I should say that I am not taking sides here, the arguments from both groups made perfect sense. The money donors either had their own cancer experiences or at least represented people who had. They expected to get some ‘real’ cancer research for their money, not that basic research stuff that seemed to be going on in the institute. On the other hand, most groups had a quite good justification for what they were doing. The yeast groups were studying cell cycle and DNA damage pathways, which are obviously pertinent to cancer research. Obvious to me, this is, but not necessarily obvious to the charity people who expected to see tumor masses growing on petri dishes – possibly being magically shrunken by some wonder drug (the tumors, not the dishes). I am not totally sure how this discussion ended – I left the institute while the battle was still raging. But when I looked it up recently, I found that most of the yeast groups are still there, so I guess they must have found a solution.
At other places, things seem to be quite different. It happens quite frequently that I see papers acknowledging funds from sources that make me wonder: why the heck are those guys are giving money for this kind of project? It always has been a mystery to me why of all things the US Department of Energy runs its own genome sequencing center. A while ago, I think I read a statement by somebody saying that the DoE plans to exploit strange microorganisms for energy generation or such. However, when I look at their latest sequencing projects, I ask myself who suggested that Xenopus tropicalis or Nematostella vectensis could be useful for that purpose.

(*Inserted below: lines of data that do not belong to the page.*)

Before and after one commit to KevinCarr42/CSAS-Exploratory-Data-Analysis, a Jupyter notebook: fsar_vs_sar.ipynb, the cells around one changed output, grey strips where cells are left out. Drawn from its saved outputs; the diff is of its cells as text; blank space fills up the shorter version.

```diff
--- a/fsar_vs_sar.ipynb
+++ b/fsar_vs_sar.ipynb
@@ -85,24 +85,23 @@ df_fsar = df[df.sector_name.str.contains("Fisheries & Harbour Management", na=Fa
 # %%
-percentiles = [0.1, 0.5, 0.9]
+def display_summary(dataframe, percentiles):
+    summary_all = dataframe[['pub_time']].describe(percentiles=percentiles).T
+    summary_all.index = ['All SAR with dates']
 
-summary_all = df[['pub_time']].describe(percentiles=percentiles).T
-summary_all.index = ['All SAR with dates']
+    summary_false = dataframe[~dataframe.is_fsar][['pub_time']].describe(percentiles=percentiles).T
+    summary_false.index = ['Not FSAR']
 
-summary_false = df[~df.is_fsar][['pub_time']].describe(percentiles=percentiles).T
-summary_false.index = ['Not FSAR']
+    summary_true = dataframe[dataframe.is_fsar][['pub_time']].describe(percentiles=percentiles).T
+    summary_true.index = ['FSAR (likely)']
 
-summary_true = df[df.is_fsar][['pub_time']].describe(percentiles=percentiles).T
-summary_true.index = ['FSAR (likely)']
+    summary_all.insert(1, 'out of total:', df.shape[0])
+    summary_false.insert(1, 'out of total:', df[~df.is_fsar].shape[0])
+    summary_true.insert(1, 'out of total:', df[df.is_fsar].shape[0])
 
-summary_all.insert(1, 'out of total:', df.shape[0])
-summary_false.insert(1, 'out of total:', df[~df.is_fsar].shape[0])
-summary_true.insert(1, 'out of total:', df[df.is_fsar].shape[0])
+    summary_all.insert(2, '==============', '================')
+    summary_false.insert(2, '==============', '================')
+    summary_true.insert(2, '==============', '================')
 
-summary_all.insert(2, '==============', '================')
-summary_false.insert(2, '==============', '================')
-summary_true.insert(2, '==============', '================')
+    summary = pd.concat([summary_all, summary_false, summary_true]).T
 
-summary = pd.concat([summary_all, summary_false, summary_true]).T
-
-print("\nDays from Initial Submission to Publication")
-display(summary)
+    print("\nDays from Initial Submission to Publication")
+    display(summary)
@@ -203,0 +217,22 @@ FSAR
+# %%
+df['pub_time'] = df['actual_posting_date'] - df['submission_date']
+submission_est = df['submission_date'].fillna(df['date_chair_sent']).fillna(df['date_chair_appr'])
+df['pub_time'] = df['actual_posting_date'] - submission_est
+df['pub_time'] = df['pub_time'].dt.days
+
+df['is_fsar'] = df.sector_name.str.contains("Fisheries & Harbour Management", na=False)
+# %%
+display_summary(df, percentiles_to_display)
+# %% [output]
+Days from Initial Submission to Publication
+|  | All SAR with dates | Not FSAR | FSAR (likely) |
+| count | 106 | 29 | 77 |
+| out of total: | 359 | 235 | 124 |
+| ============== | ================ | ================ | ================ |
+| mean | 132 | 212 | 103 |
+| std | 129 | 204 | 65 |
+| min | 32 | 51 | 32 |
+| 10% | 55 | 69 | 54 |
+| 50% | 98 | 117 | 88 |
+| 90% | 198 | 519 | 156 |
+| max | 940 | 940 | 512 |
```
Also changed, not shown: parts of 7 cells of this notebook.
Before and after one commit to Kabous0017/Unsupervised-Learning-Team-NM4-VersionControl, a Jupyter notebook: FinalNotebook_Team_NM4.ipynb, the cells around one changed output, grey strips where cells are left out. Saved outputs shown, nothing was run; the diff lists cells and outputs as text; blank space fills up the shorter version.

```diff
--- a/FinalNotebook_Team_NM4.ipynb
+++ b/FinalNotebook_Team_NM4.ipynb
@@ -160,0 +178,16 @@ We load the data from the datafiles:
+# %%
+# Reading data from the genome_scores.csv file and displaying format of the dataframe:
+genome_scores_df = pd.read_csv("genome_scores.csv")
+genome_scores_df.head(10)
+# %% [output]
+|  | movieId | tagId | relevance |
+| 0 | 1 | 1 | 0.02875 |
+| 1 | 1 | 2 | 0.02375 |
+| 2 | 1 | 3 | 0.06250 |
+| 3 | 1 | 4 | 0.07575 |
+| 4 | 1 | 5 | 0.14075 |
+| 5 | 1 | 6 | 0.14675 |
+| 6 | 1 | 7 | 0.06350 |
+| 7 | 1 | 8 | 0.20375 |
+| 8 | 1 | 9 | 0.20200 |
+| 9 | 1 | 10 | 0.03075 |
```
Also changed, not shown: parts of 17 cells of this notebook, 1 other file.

Today, I saw an even stranger example. DARPA, the research agency of the US Department of Defense (DoD) seems to be funding a program for identifying and studying the Fundamental Laws of Biology. To give you an impression of what this project is about, here is a quote from their web page:
The initial phase of the Program focuses on identifying key fundamental problems in biology and promising innovative mathematical techniques to approach these problems. Later phases will translate this new mathematical language into testable theories of biological phenomenon with the goal of establishing fundamental, predictive laws of biology.
It is probably hard to go more basic in the way of basic research. I cannot help it, but I find the thought of US defense researchers tackling the ‘fundamental laws of biology’ kind of scary. I also wonder how the scientists convinced the DoD to allocate money for this project from their tight budget, instead of doing useful things like defending homeland security or …. (I deleted several nasty comments here, because I vowed to not talk politics on this blog) . But wait, here is the rationale, right on their web page:
The Program will impact DoD and national security by developing a rational and predictive basis for doing biological research to combat bioterrorism, maintain healthy personnel, and discover new vaccines and medicines.
Ok, this explains everything. Combating bioterrorism and maintaining healthy soldiers through fundamental laws of biology. What a brilliant scheme. But again, there is no doubt about it: a dollar spent on fundamental biology is better than one spent on combating Iraq.
P.S. The project acronym “FunBio” also strikes me as strange in a DoD context.
Note added in proof: Tree of Life blogger and Open Access advocate Jonathan A. Eisen seems to be involved in FunBio, maybe I should ask him about the connection between fundamental laws of biology and national security.